- _EXERCISE DESCRIPTION_:
Starting at the first line of the entries below, output every line exactly, up to and including the line with "grid-template-columns:1fr 3fr;".

[Change detection data]
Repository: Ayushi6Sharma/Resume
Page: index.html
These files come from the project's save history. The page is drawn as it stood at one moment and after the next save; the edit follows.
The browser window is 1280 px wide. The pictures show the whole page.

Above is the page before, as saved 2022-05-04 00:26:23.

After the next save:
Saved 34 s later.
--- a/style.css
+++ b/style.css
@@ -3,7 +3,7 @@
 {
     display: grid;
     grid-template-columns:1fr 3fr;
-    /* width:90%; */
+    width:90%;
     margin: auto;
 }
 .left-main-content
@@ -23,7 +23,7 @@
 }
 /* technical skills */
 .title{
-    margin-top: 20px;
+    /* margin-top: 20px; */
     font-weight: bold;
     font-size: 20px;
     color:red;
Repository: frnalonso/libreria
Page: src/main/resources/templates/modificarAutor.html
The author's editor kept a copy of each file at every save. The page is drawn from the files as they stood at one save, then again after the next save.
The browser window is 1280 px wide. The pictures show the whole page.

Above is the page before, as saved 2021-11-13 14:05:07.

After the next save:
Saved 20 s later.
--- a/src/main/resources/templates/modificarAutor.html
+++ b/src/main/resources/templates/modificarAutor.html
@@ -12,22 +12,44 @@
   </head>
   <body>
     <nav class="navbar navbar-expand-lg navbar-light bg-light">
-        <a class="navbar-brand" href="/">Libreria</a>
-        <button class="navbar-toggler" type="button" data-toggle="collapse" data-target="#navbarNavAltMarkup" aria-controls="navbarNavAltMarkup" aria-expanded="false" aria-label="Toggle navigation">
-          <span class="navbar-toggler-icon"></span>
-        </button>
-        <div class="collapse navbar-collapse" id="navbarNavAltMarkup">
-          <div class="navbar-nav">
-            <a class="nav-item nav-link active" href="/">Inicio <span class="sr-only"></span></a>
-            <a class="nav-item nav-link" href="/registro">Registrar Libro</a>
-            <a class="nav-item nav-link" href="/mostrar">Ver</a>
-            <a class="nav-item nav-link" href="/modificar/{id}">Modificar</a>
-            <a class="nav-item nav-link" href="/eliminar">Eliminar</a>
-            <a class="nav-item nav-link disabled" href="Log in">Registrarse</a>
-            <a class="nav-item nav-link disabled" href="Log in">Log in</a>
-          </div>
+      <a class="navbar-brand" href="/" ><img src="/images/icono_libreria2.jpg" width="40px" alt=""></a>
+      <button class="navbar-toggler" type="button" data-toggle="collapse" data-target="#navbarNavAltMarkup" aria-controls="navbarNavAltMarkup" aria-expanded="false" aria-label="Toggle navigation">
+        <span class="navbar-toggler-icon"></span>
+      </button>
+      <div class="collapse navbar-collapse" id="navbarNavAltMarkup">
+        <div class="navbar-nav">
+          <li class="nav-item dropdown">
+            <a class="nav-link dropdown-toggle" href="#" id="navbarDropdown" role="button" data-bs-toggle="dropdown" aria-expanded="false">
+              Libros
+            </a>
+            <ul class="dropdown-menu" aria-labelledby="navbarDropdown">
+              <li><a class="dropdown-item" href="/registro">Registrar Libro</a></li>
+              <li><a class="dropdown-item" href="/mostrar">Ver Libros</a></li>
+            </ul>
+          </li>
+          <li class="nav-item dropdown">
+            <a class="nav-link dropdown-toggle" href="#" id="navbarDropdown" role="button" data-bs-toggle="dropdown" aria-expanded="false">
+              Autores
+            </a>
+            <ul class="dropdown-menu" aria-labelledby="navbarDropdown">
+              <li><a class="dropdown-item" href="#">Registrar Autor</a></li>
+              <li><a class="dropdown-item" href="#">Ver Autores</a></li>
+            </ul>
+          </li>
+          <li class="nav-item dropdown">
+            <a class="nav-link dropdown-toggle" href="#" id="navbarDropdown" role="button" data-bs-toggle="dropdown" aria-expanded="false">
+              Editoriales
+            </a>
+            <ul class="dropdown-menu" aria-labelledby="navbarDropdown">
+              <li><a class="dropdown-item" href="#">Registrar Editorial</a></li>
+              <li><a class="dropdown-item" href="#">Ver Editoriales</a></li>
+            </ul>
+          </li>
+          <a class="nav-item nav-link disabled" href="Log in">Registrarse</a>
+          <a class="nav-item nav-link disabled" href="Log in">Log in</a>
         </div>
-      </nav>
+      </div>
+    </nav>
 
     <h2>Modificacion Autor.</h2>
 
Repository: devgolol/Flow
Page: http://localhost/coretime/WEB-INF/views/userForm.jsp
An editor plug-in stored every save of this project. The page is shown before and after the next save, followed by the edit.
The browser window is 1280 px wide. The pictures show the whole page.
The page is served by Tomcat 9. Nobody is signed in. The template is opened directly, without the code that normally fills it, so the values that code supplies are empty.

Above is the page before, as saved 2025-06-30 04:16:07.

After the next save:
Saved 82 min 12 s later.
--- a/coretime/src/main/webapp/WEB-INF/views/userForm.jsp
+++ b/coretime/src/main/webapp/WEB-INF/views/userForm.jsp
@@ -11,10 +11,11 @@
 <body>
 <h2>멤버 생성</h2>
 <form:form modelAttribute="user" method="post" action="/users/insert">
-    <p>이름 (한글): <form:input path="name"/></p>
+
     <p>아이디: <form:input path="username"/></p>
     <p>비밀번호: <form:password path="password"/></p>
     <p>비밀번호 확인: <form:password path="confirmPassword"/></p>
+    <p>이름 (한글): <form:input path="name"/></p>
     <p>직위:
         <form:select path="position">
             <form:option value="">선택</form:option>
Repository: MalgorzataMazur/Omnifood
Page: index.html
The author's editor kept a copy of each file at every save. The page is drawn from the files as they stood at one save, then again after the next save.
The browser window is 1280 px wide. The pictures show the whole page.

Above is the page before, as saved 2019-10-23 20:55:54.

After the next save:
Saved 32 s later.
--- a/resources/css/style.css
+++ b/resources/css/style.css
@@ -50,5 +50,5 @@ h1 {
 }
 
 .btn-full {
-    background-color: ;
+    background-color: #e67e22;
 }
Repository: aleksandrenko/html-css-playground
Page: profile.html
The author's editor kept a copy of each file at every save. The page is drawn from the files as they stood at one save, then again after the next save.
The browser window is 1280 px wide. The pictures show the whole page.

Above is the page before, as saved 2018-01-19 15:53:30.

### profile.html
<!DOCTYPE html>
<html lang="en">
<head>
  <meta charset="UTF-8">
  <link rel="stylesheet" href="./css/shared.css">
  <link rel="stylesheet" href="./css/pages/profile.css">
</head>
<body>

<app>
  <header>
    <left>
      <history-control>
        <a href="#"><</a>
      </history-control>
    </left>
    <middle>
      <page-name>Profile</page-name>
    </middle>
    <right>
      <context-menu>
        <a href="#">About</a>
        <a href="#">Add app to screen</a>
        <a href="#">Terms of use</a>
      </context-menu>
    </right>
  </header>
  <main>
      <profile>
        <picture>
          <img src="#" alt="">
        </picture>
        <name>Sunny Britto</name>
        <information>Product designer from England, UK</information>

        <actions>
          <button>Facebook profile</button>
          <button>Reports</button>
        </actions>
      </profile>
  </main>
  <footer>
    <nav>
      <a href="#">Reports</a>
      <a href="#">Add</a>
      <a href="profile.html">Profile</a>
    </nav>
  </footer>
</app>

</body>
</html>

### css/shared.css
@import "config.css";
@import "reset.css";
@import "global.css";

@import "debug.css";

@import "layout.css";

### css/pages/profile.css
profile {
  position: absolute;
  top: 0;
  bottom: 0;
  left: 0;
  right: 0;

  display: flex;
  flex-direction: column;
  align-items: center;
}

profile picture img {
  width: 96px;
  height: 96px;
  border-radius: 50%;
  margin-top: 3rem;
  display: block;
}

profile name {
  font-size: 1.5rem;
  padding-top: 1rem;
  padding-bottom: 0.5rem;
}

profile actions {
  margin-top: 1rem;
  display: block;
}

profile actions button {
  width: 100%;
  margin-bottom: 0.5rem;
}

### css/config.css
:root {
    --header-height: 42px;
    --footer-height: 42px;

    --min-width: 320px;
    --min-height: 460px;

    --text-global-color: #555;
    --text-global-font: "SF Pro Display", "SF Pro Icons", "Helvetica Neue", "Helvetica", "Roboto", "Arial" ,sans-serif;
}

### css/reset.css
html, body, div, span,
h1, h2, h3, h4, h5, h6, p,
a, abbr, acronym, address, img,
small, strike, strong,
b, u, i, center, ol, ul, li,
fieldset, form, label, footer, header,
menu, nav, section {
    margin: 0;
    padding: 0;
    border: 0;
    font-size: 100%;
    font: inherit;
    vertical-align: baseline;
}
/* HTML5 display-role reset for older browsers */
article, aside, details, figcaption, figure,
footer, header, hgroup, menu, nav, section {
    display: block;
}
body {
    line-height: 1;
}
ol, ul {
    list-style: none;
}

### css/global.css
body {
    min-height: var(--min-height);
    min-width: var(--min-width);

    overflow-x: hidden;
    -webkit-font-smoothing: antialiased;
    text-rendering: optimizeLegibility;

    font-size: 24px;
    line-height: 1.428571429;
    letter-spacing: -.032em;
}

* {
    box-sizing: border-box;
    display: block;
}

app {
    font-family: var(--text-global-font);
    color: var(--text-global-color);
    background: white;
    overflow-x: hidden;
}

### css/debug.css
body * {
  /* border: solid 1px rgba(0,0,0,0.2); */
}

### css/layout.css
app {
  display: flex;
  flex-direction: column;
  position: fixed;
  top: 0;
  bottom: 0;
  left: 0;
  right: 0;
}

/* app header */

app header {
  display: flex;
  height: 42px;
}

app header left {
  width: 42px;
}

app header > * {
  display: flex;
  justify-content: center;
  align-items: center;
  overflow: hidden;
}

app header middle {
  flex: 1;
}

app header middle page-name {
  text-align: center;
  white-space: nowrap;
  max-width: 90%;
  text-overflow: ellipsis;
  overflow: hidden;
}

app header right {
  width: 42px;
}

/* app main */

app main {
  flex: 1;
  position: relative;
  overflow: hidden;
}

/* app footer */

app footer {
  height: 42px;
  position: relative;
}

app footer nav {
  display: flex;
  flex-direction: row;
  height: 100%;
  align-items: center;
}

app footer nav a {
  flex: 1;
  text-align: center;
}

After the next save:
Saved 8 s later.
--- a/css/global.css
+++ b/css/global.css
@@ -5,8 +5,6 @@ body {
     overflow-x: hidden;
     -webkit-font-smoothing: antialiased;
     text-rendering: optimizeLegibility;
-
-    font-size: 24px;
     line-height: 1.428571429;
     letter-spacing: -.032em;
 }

- _RESPONSE FOR THIS EXERCISE_:
Repository: Ayushi6Sharma/Resume
Page: index.html
These files come from the project's save history. The page is drawn as it stood at one moment and after the next save; the edit follows.
The browser window is 1280 px wide. The pictures show the whole page.

Above is the page before, as saved 2022-05-04 00:26:23.

After the next save:
Saved 34 s later.
--- a/style.css
+++ b/style.css
@@ -3,7 +3,7 @@
 {
     display: grid;
     grid-template-columns:1fr 3fr;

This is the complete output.